▶ [Task prompt] If a line of the records contains the string "review", copy it out.

▶ [Recorded information]
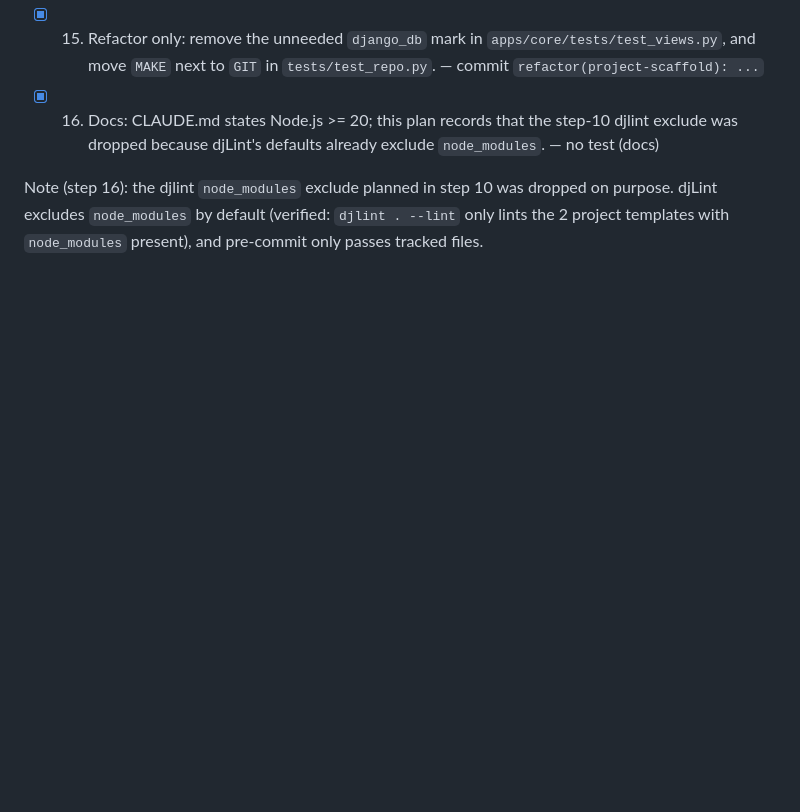
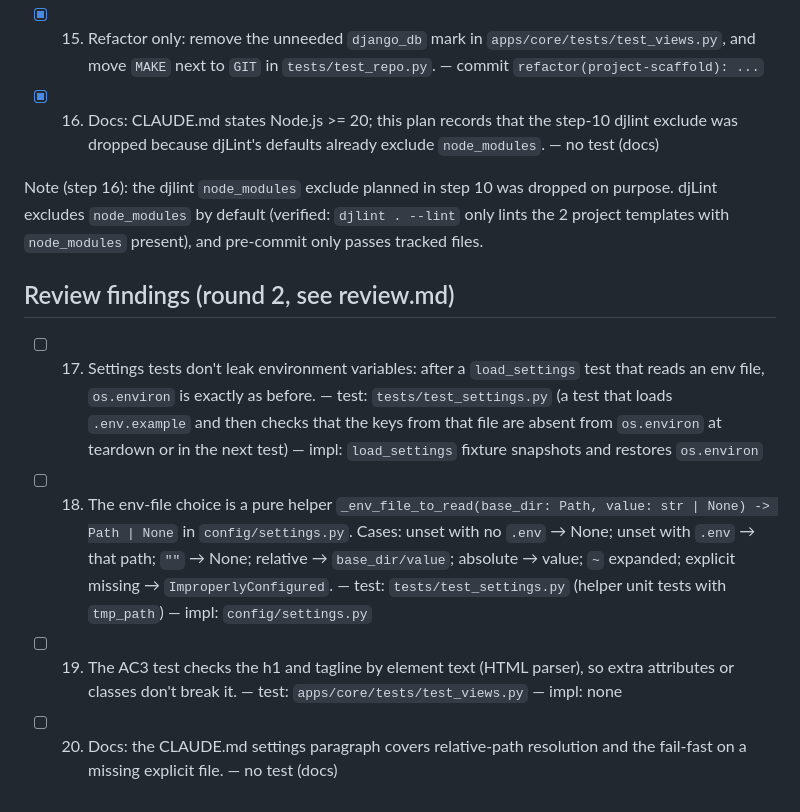
Before and after one commit to Jeko92/learning-companion, a Markdown page: work/project-scaffold/plan.md, the part around the change. Drawn GitHub-style; blank space fills up the shorter version.

```diff
--- a/work/project-scaffold/plan.md
+++ b/work/project-scaffold/plan.md
@@ -74,3 +74,9 @@
 - [x] 16. Docs: CLAUDE.md states Node.js >= 20; this plan records that the step-10 djlint exclude was dropped because djLint's defaults already exclude `node_modules`. — no test (docs)
 
 Note (step 16): the djlint `node_modules` exclude planned in step 10 was dropped on purpose. djLint excludes `node_modules` by default (verified: `djlint . --lint` only lints the 2 project templates with `node_modules` present), and pre-commit only passes tracked files.
+
+## Review findings (round 2, see review.md)
+- [ ] 17. Settings tests don't leak environment variables: after a `load_settings` test that reads an env file, `os.environ` is exactly as before. — test: `tests/test_settings.py` (a test that loads `.env.example` and then checks that the keys from that file are absent from `os.environ` at teardown or in the next test) — impl: `load_settings` fixture snapshots and restores `os.environ`
+- [ ] 18. The env-file choice is a pure helper `_env_file_to_read(base_dir: Path, value: str | None) -> Path | None` in `config/settings.py`. Cases: unset with no `.env` → None; unset with `.env` → that path; `""` → None; relative → `base_dir/value`; absolute → value; `~` expanded; explicit missing → `ImproperlyConfigured`. — test: `tests/test_settings.py` (helper unit tests with `tmp_path`) — impl: `config/settings.py`
+- [ ] 19. The AC3 test checks the h1 and tagline by element text (HTML parser), so extra attributes or classes don't break it. — test: `apps/core/tests/test_views.py` — impl: none
+- [ ] 20. Docs: the CLAUDE.md settings paragraph covers relative-path resolution and the fail-fast on a missing explicit file. — no test (docs)
```
Also changed, not shown: work/project-scaffold/review.md (+26 -1 lines).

▶ [Answer box]
+## Review findings (round 2, see review.md)
Also changed, not shown: work/project-scaffold/review.md (+26 -1 lines).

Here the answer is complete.